**Work instruction**:
Return every line below in which "UberAnalysis" appears.

Start of Data supplied

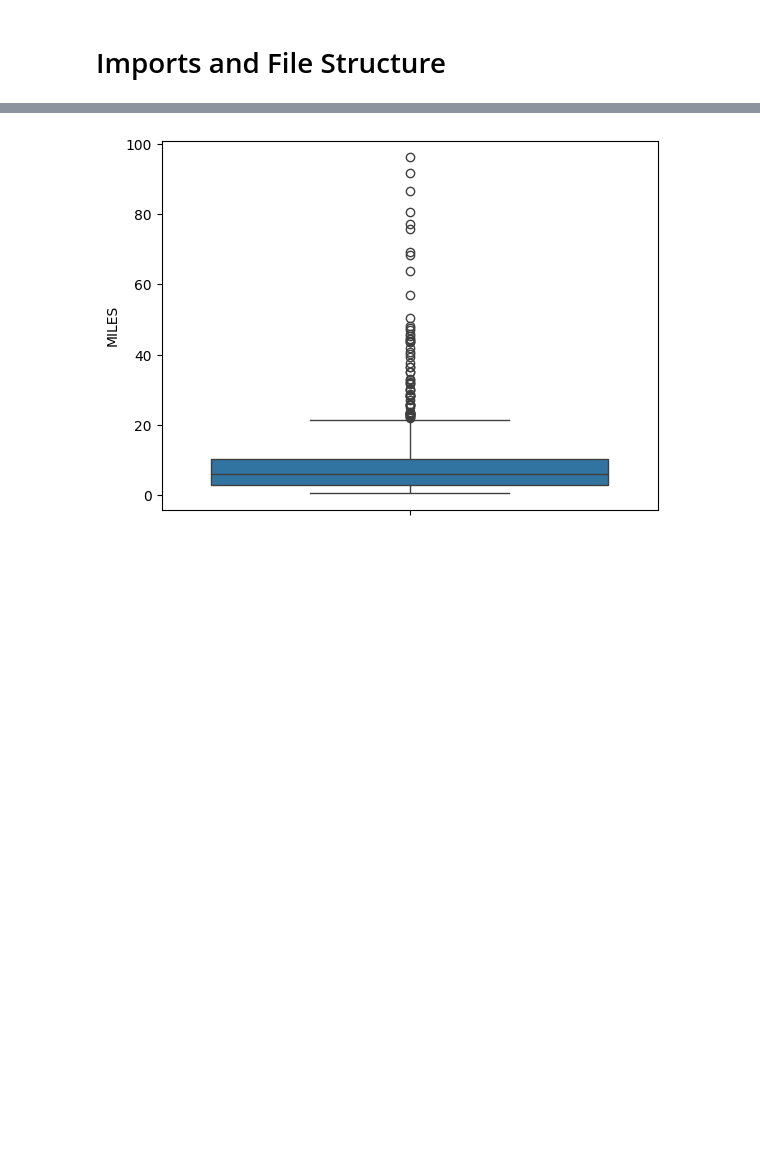
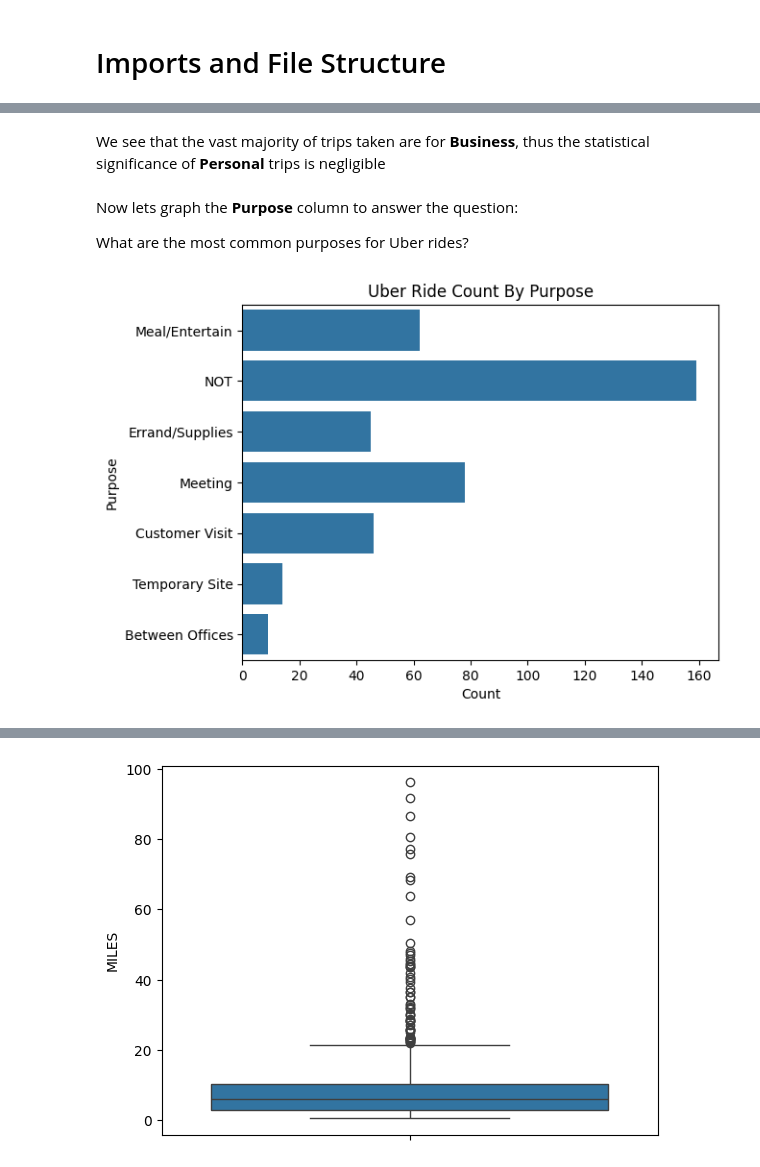
Before and after one commit to joshthesteez/Uber-Data-Analysis, a Jupyter notebook: UberAnalysis.ipynb, the cells around one changed output, grey strips where cells are left out. Drawn from its saved outputs; the diff is of its cells as text; code cells hidden in the pictures; blank space fills up the shorter version.

```diff
--- a/UberAnalysis.ipynb
+++ b/UberAnalysis.ipynb
@@ -269,0 +170,14 @@ Now we will look at ride distance to see if there is anything worth noting.
+# %% [markdown]
+We see that the vast majority of trips taken are for **Business**, thus the statistical significance of **Personal** trips is negligible
+# %% [markdown]
+Now lets graph the **Purpose** column to answer the question:
+
+What are the most common purposes for Uber rides?
+# %%
+sns.countplot(dataset['PURPOSE'])
+plt.xlabel('Count')
+plt.ylabel('Purpose')
+plt.title('Uber Ride Count By Purpose')
+plt.show()
+# %% [output]
+[figure, added]
```
Also changed, not shown: parts of 42 cells of this notebook.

End of Data supplied

**Reply to the exercise**:
Before and after one commit to joshthesteez/Uber-Data-Analysis, a Jupyter notebook: UberAnalysis.ipynb, the cells around one changed output, grey strips where cells are left out. Drawn from its saved outputs; the diff is of its cells as text; code cells hidden in the pictures; blank space fills up the shorter version.
--- a/UberAnalysis.ipynb
+++ b/UberAnalysis.ipynb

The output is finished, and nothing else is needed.